“A big part of that project was off-site improvements that were completed for the New Jersey Department of Transportation. We widened the frontage of the road on Route 322 from a two-lane road to a four-lane road and added two signalized intersections.”
In all, Greek said it took about three years to get the prep work done after working with NJDOT, the New Jersey Department of Environmental Protection and the township of Logan, but it did it.
The project was just getting started.
Logan Industrial Park began as a build-to-suit for a long-term client, Lineage Logistics, for whom Greek Development constructed a new cold storage facility. It sits in the center of the park.
Alongside the property for Lineage, Greek began building another build-to-suit that Target found attractive.
“We started construction on a 1 million-square-foot speculative industrial building, and Target approached us while we were just beginning construction of the footprint for the building and said they needed it redesigned in a way that fit their operations,” Greek said.
Mid-construction, Greek had the team pump the brakes and slow work down to reconfigure the building and the site plan. More parking was added, the roof structure was redesigned and almost 700,000 feet of mezzanine was added to the inside. There also were other types of customizations implemented for what Target wanted to accomplish in the space.

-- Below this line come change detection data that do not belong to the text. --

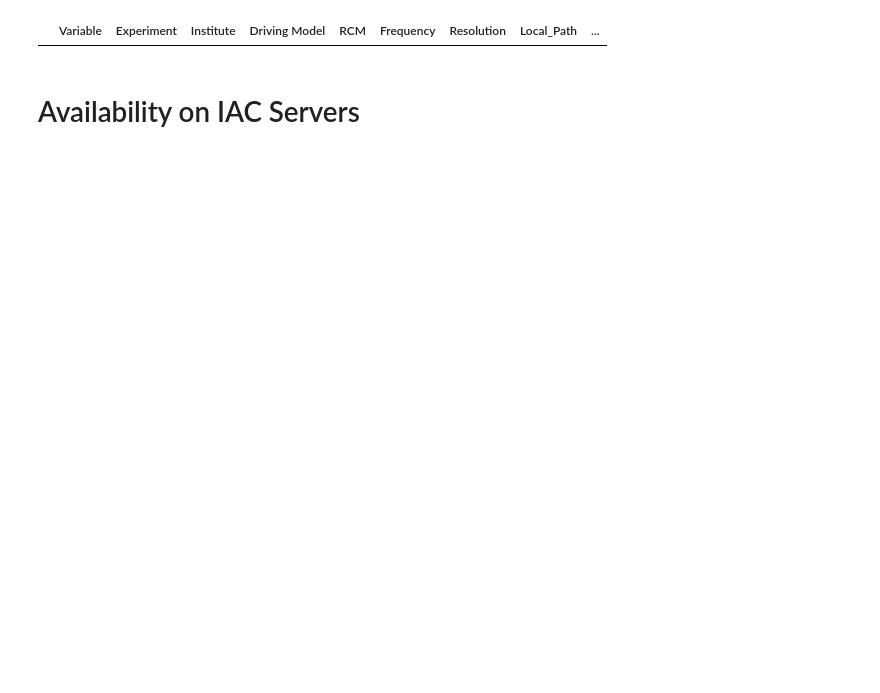
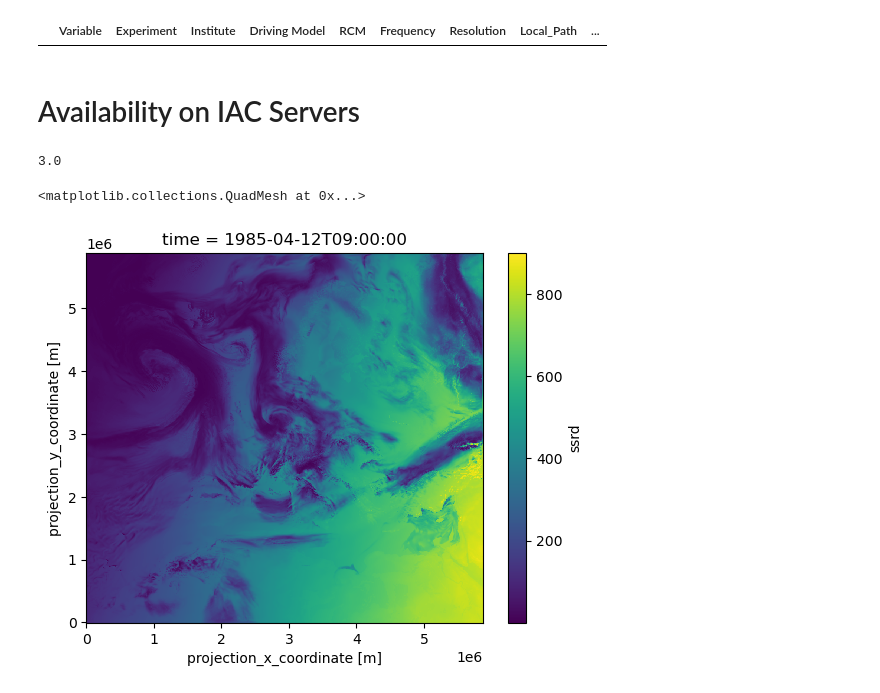
Before and after one commit to yasserhaddad/CORDEX2Energy, a Jupyter notebook: notebooks/check_availability_vars.ipynb, the cells around one changed output. Cells and saved outputs as stored; diff of their text form; code cells hidden in the pictures; blank space fills up the shorter version.

```diff
--- a/notebooks/check_availability_vars.ipynb
+++ b/notebooks/check_availability_vars.ipynb
@@ -90,3 +90,20 @@ df[(df["Variable"] == "va100m") & (df["Frequency"] == "3hr") & (df["Experiment"]
 # Availability on IAC Servers
 # %%
 df_on_server = df[df["Exists_Locally"] == True]
+# %%
+import sys
+sys.path.append("..")
+from src.utils_xarray import (
+    get_time_resolution
+)
+get_time_resolution(xr.open_zarr(Path(paths["path_data_processed"]) /
+                  "cerra_processed" /
+                  "regridded" /
+                  "ssrd.zarr")).total_seconds() / 3600
+# %% [output]
+3.0
+# %%
+((xr.open_dataset(sorted((Path(paths["path_data_cerra"]) / "original" / "ssrd").glob("*"))[0]).ssrd.isel(time=810)) / (3 * 3600)).plot()
+# %% [output]
+<matplotlib.collections.QuadMesh at 0x...>
+[figure, added]
```
Also changed, not shown: parts of 3 cells of this notebook, 10 other files.
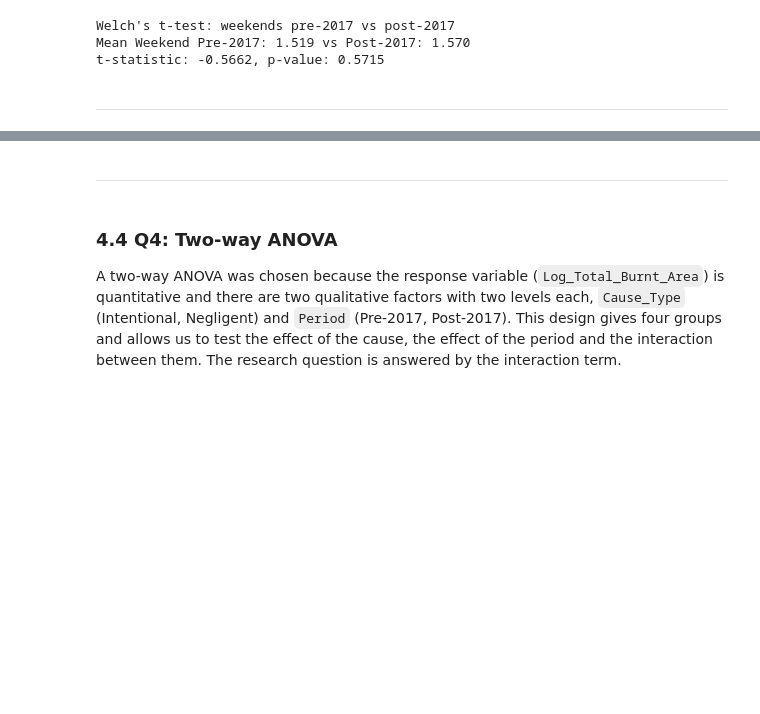
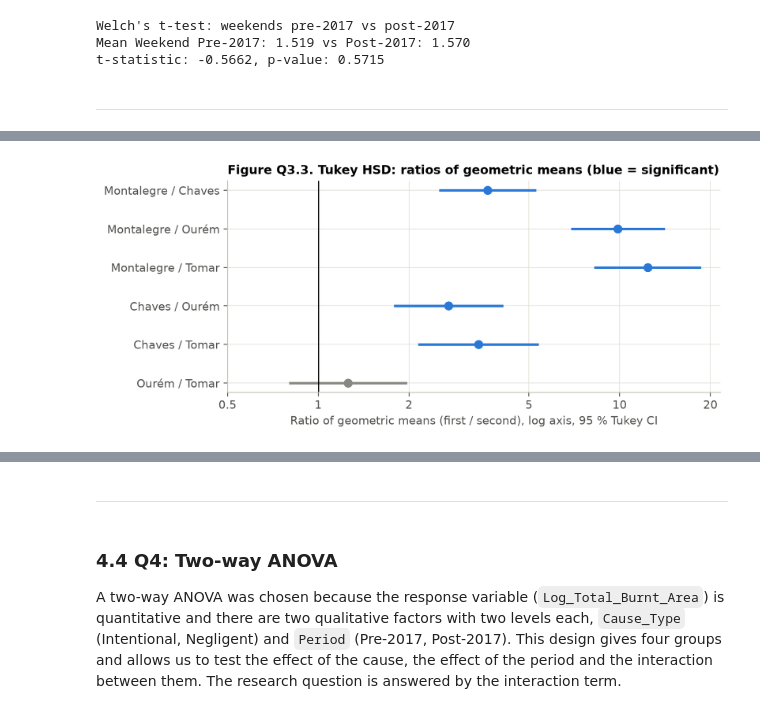
Before and after one commit to isabelamer/FCED_project, a Jupyter notebook: wildfires.ipynb, the cells around one changed output, grey strips where cells are left out. Cells and saved outputs as stored; diff of their text form; code cells hidden in the pictures; blank space fills up the shorter version.

```diff
--- a/wildfires.ipynb
+++ b/wildfires.ipynb
@@ -889,0 +626,6 @@ The points below are descriptive only.
+# %%
+from statsmodels.stats.oneway import anova_oneway    # Welch ANOVA (not in the shared setup cell)
+STUDY_YEARS = (2018, 2025)
+Y = "Total_Burnt_Area"                               # final burnt area per fire (ha)
+DATA_DIR = processed                                 # path defined in the shared setup cell (Section 2.3)
+COLORS = PAL_MUN                                     # same colours as the shared municipality palette
@@ -1631,13 +1197,0 @@ Significant pairs: 5 of 6
-# %%
-fig, ax = plt.subplots(figsize=(9, 4.5))
-ypos = np.arange(len(posthoc))[::-1]
-for y_, (name, r) in zip(ypos, posthoc.iterrows()):
-    col = BLUE if r["significant (0.05)"] else "#898781"
-    ax.plot([r["95% CI ratio low"], r["95% CI ratio high"]], [y_, y_], color=col, linewidth=2.2)
-    ax.scatter(r["ratio of geometric means"], y_, s=55, color=col, zorder=3, edgecolor=SURFACE, linewidth=1.5)
-ax.axvline(1, color=INK, linestyle="--", linewidth=1)
-ax.set_xscale("log"); ax.set_yticks(ypos); ax.set_yticklabels(posthoc.index)
-ax.set_xlabel("Ratio of geometric means of burnt area (first / second), log scale, 95 % Tukey CI")
-ax.set_title("Figure Q3.6: Pairwise ratios of geometric-mean burnt area per fire", pad=16)
-ax.text(0.99, 1.02, "Blue = significant after Tukey adjustment · grey = not significant", transform=ax.transAxes, ha="right", fontsize=8, color=MUTED)
-plt.tight_layout(); plt.show()
@@ -1765,0 +1343,32 @@ Welch on ln(area): F(3, 1238) = 142.8; Kruskal-Wallis H = 376.0
+# %%
+tk = stats.tukey_hsd(*ln_groups)
+ci = tk.confidence_interval(confidence_level=0.95)
+order = np.argsort([-x.mean() for x in ln_groups])            # larger geometric mean first
+
+rows = []
+for a_pos in range(k):
+    for b_pos in range(a_pos + 1, k):
+        i, j = order[a_pos], order[b_pos]
+        rows.append({"comparison": f"{MUNICIPALITIES[i]} / {MUNICIPALITIES[j]}",
+                     "difference in ln(area)": tk.statistic[i, j], "ratio of geometric means": np.exp(tk.statistic[i, j]),
+                     "95% CI low": np.exp(ci.low[i, j]), "95% CI high": np.exp(ci.high[i, j]),
+                     "adjusted p": tk.pvalue[i, j], "significant": tk.pvalue[i, j] < 0.05,
+                     "P(first > second)": stats.mannwhitneyu(raw_groups[i], raw_groups[j]).statistic
+                                          / (len(raw_groups[i]) * len(raw_groups[j]))})
+posthoc = pd.DataFrame(rows).set_index("comparison")
+display(posthoc.round(3).assign(**{"adjusted p": posthoc["adjusted p"].map(lambda v: "< 0.0001" if v < 1e-4 else f"{v:.4f}")}))
+
+# Figure Q3.3 - ratios of geometric means with 95 % Tukey confidence intervals
+fig, ax = plt.subplots(figsize=(8, 3.6))
+ypos = np.arange(len(posthoc))[::-1]
+for y_, (_, r) in zip(ypos, posthoc.iterrows()):
+    col = "#2a78d6" if r["significant"] else "#898781"
+    ax.plot([r["95% CI low"], r["95% CI high"]], [y_, y_], color=col, linewidth=2.2)
+    ax.scatter(r["ratio of geometric means"], y_, s=50, color=col, zorder=3)
+ax.axvline(1, color="black", linewidth=1)
+ax.set_xscale("log"); ax.set_yticks(ypos, posthoc.index)
+ax.set_xticks([0.5, 1, 2, 5, 10, 20], ["0.5", "1", "2", "5", "10", "20"]); ax.minorticks_off()
+ax.set_xlabel("Ratio of geometric means (first / second), log axis, 95 % Tukey CI")
+ax.set_title("Figure Q3.3. Tukey HSD: ratios of geometric means (blue = significant)")
+plt.tight_layout(); plt.show()
+# %% [output]
@@ -1765,0 +1383 @@ Welch on ln(area): F(3, 1238) = 142.8; Kruskal-Wallis H = 376.0
+[figure, added]
```
Also changed, not shown: parts of 67 cells of this notebook.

Greek said he was most impressed with the speed at which it was all done.
“We were able to deliver the building to them, within their time and budget expectations — which is our job — but we did all this during the depths of the COVID pandemic,” he said. “We built this building in 2020 and 2021 and we sold it in 2021.”
Still, the reconfiguration of the building wasn’t the biggest obstacle.
Raising the necessary debt and getting the financing for the construction of the building was.
It was March 2020 — the very early days of the COVID-19 pandemic. There were reports that the mandates would be in place for two to three weeks or greater.
“The day we went to the market was the first day that Gov. (Phil) Murphy sent his first work-from-home order,” Greek said. “It could not have been worse timing. We had a lease with a super great credit tenant — Target, a household name — which, usually in the financing markets, will garner almost a feeding frenzy of attention. (Then) we had six weeks of crickets during our initial fundraise.”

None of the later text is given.